Snowpocalypse 2013

It always seems like every year, somewhere, there’s a snowpocalypse.  I’ve been lucky enough to not be wherever it is for most years, but of course this is turning out to be the year of exceptions.  Snowpocalypse 2013 hit, and it hit us hard.

To start things off, Sarah’s friend from school Brittany was visiting us, and it was her first time in France.  So of course we want to show her everything!  The week started out great, with some actual nice weather, and even some sun (I can’t remember the last time I had seen the sun before that).  Naturally, our next step after Lille was to take Brittany to Paris.  Because you can’t come to France and not see Paris!

The plan was for me to go to Paris on Monday night (originally Tuesday morning, but I changed at the last minute THANK GOD) in preparation for a couple of informational interviews on Tuesday, and then meet Sarah and Brittany in the city on Tuesday afternoon.  Brittany was going to come by bus, which would leave Lille at 8:30AM and get in at 11:30AM.  Sarah had to work, so she was going to take a train around 4PM and get in around 5PM.  The most I’ll say at this point is that our plans changed slightly.

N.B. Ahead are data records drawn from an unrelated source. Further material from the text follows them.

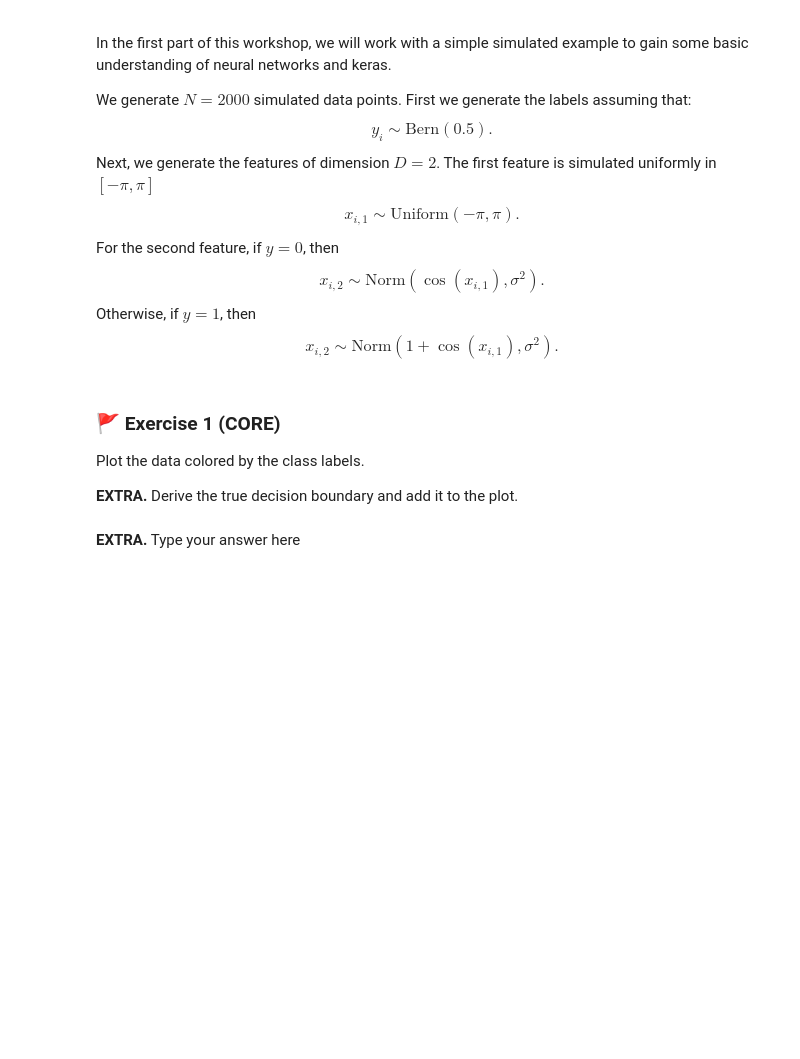
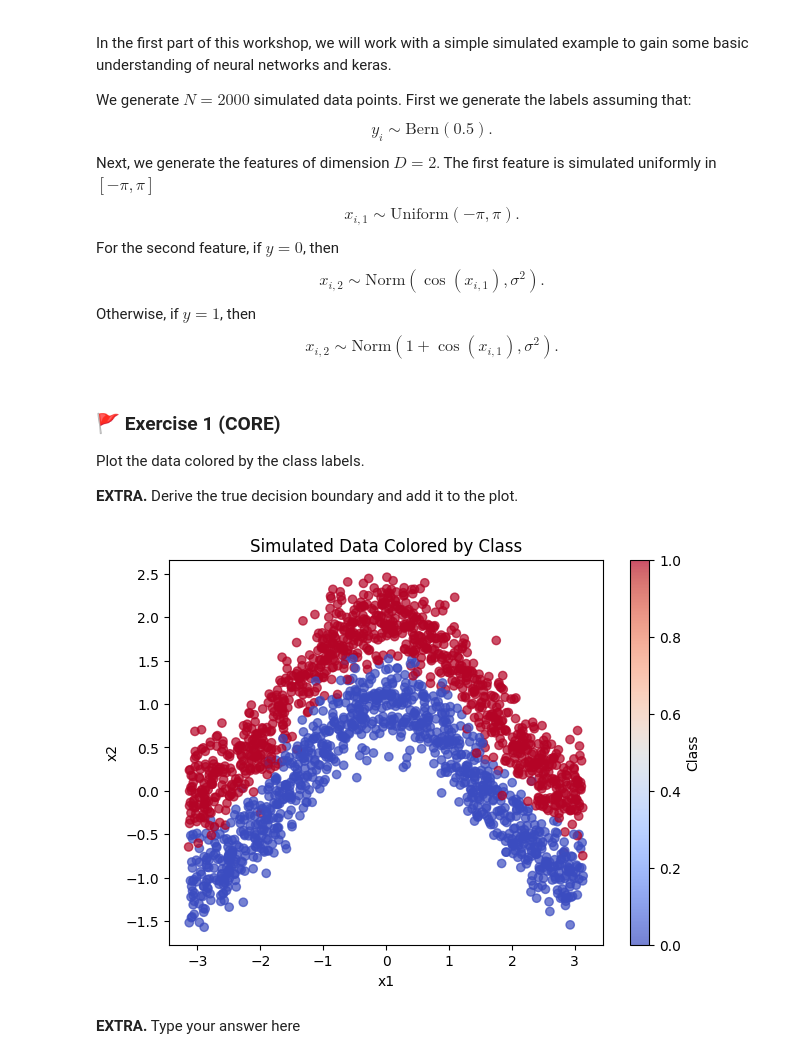
Before and after one commit to Aseel0AG/foo2, a Jupyter notebook: mlp_week09.ipynb, the cells around one changed output. Cells and saved outputs as stored; diff of their text form; code cells hidden in the pictures; blank space fills up the shorter version.

```diff
--- a/mlp_week09.ipynb
+++ b/mlp_week09.ipynb
@@ -64,6 +64,15 @@ Plot the data colored by the class labels.
 **EXTRA.** Derive the true decision boundary and add it to the plot.
 # %%
 # Code for your answer here!
+plt.figure(figsize=(7,5))
+plt.scatter(X[:,0], X[:,1], c=y, cmap='coolwarm', alpha=0.7)
+plt.xlabel("x1")
+plt.ylabel("x2")
+plt.title("Simulated Data Colored by Class")
+plt.colorbar(label="Class")
+plt.show()
+# %% [output]
+[figure, added]
 # %% [markdown]
 **EXTRA.** Type your answer here
 # %% [markdown]
```
Also changed, not shown: parts of 45 cells of this notebook.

Because of the snow, both of my interviews started late and over half of the employees could not get to work, so the people I was interviewing with were, in addition to already being late, totally stressed out by the idea of having to figure out how to pick up the work of the people who couldn’t come in, while dealing with the fact that everyone would most likely need to leave around noon or 1PM in order to make it back home.  At this point, the train and metro stations were physically closed, which I had never heard of before in my life.  I knew that sometimes the high-speed trains and metros would stop running due to weather, but I had never seen the stations actually closed.  My interviews finished much later than expected, but the train I needed to get into the city was not running.  At all.  The only thing I could do was wait, and text Sarah, who was back in Lille (Seeing as she was only visiting for a short time, Brittany did not have a phone that worked in Europe).  Sarah told me that Brittany’s bus had left half an hour late, but that she was on her way to Paris.  Our plan was to meet at the café at the Musée d’Orsay at noon, but that clearly was not going to happen with my current train situation.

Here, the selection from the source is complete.